Many of us have worked for a manager who, if you asked them, would say that they had an exacting or aggressive leadership style.  They tell employees exactly what to do and when to do it. But how did we react to that style? Many, myself included, remember that manager as a poor manager and leader.  We remember him or her as someone who we did what we had to avoid his or her wrath and not someone who we would follow.  Rather he or she was someone we wanted to leave behind. 

Many may also remember a manager who we would do anything for.  A manager who we would follow anywhere.   

What was the difference?  Although there may have been several factors.  Trust was likely one of the key elements in your reaction to both managers.  One of the most likely reasons that you trusted the manager for whom you would do anything was that he or she had a high-level of self-awareness. 

You may ask why that matters as an entrepreneur? The short answer is that if you want your people to follow you in pursuit of your vision and goals you must be emotionally self-aware.   Your people must trust you and you must trust them.  Your employees, stakeholders, and customers must trust you if your business is to thrive and grow to its potential

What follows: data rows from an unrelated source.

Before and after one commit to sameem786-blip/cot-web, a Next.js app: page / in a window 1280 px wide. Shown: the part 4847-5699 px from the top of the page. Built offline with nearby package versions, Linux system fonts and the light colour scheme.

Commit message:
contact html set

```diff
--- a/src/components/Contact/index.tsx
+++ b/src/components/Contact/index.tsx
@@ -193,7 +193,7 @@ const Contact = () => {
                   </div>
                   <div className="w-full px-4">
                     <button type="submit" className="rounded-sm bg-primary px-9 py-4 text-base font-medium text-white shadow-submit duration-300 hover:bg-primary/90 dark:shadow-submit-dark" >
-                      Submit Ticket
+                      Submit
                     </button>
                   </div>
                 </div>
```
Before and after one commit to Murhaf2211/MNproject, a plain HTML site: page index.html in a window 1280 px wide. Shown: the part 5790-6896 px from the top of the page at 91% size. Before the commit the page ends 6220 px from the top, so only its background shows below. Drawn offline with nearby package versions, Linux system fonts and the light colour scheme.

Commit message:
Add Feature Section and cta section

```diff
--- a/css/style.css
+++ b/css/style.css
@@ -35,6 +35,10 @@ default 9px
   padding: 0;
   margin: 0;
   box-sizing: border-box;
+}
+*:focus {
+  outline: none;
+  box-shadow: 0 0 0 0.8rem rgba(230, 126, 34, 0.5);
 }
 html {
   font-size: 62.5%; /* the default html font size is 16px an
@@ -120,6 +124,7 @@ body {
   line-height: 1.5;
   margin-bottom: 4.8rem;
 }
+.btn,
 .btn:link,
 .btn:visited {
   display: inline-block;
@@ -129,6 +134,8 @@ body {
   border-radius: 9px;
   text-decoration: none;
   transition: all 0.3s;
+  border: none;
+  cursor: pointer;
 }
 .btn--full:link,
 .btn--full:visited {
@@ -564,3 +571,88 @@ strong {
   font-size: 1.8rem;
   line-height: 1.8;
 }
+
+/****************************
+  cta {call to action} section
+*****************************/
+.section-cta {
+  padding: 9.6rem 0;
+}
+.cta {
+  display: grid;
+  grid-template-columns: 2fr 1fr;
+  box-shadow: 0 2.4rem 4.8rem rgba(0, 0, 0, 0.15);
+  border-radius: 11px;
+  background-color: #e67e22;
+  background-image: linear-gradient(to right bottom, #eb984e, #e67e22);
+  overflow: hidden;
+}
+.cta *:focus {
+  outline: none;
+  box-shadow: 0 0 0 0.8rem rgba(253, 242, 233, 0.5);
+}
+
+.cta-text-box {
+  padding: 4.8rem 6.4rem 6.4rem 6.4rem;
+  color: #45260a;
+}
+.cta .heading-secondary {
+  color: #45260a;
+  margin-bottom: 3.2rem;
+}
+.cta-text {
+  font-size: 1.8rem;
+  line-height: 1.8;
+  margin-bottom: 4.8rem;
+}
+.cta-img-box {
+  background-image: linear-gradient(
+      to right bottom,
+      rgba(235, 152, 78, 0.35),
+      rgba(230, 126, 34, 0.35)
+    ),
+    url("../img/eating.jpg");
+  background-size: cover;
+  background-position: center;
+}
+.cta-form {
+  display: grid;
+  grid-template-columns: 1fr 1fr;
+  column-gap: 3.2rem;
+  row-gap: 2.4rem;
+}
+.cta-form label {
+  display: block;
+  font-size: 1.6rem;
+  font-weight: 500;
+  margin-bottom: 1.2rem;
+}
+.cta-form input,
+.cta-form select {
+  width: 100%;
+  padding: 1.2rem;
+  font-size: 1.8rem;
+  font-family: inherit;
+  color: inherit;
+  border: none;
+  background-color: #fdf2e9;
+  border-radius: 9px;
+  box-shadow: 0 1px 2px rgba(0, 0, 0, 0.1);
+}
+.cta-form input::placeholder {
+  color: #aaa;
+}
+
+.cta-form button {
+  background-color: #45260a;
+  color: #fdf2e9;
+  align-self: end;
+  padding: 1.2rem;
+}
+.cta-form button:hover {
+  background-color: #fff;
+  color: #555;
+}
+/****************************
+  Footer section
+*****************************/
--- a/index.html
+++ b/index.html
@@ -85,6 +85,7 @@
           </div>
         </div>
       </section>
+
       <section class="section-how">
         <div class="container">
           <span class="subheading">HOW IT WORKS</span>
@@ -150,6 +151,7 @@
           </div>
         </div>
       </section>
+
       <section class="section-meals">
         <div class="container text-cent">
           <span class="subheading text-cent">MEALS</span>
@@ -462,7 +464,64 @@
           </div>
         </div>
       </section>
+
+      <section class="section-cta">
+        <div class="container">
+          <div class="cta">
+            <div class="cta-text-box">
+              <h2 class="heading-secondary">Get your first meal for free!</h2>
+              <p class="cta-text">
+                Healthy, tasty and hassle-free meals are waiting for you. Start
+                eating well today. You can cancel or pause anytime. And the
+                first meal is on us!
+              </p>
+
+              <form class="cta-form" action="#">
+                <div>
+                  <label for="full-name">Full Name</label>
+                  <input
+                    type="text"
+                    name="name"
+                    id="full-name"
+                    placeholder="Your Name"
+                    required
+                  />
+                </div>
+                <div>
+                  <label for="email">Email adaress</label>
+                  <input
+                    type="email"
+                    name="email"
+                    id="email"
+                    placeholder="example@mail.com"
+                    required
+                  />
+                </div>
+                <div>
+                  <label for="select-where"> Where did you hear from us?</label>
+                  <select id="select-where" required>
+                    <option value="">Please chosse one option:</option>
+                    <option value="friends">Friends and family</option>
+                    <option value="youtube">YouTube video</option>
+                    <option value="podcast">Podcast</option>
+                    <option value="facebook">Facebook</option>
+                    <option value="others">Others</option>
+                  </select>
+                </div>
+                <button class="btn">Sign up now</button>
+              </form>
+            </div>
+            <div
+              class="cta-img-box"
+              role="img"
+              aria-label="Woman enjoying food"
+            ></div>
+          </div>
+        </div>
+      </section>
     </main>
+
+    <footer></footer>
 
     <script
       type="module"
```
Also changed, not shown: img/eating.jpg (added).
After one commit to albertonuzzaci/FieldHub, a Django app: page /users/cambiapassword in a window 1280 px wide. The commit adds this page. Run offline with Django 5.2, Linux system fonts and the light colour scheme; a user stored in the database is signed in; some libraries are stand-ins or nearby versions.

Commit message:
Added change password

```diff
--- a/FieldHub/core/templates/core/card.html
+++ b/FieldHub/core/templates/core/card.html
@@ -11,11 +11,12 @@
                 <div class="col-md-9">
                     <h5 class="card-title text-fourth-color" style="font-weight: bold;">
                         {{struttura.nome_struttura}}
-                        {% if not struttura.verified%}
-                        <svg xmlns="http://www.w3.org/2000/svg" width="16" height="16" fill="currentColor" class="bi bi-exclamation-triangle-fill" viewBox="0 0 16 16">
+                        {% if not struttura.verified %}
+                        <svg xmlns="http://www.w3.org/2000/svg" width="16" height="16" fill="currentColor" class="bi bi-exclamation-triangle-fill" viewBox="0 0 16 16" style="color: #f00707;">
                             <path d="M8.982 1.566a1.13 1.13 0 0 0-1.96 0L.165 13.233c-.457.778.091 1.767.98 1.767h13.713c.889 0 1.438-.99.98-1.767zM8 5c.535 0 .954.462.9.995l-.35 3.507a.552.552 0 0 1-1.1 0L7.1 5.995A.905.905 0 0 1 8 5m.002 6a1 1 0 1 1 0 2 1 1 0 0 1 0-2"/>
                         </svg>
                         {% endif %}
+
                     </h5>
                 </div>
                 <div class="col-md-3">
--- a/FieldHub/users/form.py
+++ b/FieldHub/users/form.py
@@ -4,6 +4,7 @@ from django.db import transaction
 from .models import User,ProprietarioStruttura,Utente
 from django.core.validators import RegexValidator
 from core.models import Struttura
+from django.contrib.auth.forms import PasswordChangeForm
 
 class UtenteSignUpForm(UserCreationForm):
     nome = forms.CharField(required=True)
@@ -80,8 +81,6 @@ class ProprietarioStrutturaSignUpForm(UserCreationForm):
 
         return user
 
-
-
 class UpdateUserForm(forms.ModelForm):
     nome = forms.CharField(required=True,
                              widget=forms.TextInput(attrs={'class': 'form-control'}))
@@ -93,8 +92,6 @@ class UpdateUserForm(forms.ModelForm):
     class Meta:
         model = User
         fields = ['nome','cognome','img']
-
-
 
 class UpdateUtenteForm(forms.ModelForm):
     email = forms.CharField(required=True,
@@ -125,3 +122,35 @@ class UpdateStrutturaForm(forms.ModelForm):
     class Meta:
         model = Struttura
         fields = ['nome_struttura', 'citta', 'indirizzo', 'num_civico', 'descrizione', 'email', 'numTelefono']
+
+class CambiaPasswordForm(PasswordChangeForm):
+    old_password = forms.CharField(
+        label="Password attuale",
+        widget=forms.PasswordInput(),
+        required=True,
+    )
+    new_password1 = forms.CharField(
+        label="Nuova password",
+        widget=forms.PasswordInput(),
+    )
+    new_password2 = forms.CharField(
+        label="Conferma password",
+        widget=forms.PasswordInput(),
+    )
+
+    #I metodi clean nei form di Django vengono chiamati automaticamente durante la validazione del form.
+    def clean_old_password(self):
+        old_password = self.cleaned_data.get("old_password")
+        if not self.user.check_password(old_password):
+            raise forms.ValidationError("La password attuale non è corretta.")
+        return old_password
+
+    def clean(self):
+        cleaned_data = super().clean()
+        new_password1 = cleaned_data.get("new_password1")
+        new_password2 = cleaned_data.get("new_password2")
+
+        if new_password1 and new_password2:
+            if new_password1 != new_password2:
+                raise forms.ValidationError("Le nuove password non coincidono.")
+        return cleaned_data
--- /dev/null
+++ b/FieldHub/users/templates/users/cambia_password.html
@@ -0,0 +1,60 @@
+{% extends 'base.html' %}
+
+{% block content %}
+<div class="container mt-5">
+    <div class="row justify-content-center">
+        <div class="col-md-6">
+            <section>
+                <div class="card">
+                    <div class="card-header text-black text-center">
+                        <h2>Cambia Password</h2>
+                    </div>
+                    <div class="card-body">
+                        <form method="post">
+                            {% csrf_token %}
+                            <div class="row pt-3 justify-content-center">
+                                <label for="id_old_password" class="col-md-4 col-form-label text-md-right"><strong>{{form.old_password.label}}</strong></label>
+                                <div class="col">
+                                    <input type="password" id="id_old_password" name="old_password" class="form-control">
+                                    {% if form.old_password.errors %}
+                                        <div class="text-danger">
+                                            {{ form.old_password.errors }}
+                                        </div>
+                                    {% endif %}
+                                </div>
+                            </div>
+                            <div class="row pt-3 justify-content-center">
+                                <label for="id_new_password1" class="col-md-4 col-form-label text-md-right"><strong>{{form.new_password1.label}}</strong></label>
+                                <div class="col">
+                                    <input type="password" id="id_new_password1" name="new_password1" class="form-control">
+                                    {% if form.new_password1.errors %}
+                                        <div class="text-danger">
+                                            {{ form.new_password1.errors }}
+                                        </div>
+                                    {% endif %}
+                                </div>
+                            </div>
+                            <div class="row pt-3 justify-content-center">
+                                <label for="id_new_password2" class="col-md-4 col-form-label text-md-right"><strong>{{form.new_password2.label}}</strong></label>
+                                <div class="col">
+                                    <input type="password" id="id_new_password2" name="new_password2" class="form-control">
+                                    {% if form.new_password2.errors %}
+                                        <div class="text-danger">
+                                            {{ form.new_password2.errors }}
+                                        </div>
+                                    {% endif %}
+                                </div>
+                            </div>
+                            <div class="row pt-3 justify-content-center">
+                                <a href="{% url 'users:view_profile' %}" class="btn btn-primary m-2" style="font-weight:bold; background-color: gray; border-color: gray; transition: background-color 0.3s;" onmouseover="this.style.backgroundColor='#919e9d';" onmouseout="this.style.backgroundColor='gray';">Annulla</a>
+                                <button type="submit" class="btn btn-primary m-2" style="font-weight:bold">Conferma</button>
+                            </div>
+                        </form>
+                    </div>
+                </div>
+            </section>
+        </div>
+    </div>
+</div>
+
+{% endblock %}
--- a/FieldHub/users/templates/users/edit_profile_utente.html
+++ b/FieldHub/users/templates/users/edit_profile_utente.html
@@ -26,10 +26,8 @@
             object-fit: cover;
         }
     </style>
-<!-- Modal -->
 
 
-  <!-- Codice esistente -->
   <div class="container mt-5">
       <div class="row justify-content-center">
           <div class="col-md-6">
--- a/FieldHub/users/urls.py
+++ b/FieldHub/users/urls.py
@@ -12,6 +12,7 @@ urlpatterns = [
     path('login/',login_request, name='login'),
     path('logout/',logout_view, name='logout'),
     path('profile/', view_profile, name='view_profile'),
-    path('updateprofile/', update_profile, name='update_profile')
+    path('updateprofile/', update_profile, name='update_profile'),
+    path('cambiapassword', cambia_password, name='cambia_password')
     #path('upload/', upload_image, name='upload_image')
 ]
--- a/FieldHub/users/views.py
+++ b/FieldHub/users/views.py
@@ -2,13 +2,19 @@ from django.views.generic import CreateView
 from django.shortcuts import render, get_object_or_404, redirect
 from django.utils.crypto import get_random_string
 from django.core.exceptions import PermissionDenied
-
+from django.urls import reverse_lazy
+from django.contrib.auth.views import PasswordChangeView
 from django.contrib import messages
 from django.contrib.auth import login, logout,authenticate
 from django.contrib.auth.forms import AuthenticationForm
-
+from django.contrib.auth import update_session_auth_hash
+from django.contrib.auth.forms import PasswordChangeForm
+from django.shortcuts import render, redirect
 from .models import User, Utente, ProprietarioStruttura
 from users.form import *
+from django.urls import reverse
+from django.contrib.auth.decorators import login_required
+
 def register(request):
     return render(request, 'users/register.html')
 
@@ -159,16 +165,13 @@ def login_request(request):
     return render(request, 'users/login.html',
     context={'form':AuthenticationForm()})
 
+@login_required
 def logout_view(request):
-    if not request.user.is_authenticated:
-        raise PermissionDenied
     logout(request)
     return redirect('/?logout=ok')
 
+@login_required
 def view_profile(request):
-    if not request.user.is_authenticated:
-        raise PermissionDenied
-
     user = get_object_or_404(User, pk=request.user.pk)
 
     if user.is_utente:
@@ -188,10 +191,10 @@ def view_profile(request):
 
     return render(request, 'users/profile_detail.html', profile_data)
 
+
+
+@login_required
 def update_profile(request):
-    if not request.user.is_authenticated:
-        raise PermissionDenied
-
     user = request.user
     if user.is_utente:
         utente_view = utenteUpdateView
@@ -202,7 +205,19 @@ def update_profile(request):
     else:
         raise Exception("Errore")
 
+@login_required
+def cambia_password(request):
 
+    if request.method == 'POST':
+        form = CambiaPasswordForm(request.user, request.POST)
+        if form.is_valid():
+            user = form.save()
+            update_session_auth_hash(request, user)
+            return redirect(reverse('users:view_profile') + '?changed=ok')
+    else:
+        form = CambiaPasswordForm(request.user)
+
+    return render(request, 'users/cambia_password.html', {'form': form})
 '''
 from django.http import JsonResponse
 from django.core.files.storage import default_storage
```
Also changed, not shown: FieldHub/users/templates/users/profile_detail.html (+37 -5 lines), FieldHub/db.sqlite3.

Self-Awareness plays a key role in building and maintaining trust.  Why?

We can’t do it all.  Trusting key employees with decisions and supporting those decisions allows us to handle other, more pressing business issues.  It plays a role in developing those employees into individuals who are capable of taking on more responsibility as our businesses grow. 

  • Being aware of our weaknesses and acknowledging them and engaging others to fill the gap in our weaknesses with their strengths helps build trust,
  • Being aware, sometimes in the moment, of the impact of our words and actions is a key to understanding the impact of what we say and do will help build trust,
  • Being aware that you don’t have all the answers and engaging others to help will build trust,
  • Asking for feedback and listening to, responding to that feedback will build trust,
  • Asking good questions and listening to the answers will build trust,
  • Finally, self-awareness prevents emotions from ruling us and that builds trust.

As with many aspects of personality – we may think that we are self-aware.  Most of us are not without careful observation of our own behavior and the reactions of others.  Here are some steps to try to increase your self-awareness;

  • Make a list of your strengths and regularly evaluate them,
  • Make a list of your weaknesses and evaluate who can augment you in those areas,
  • Examine your values, understand them and go back to them when you have hard decisions to make,
  • Ask others for feedback, not once but on a regular basis. Listen to and evaluate that feedback,
  • Make a journal of your reaction to different events and the reaction of the people around you,
  • Attempt to predict how you will react when you encounter specific situations and/or

Developing Self Awareness is a journey, it might take a lifetime but every step will be worth something in building our businesses.  Along the way you will develop trust for key individuals and that trust will serve you well in building your business.

Leadership is the art of getting someone else to do something you want done because he wants to do it. – Dwight D. Eisenhower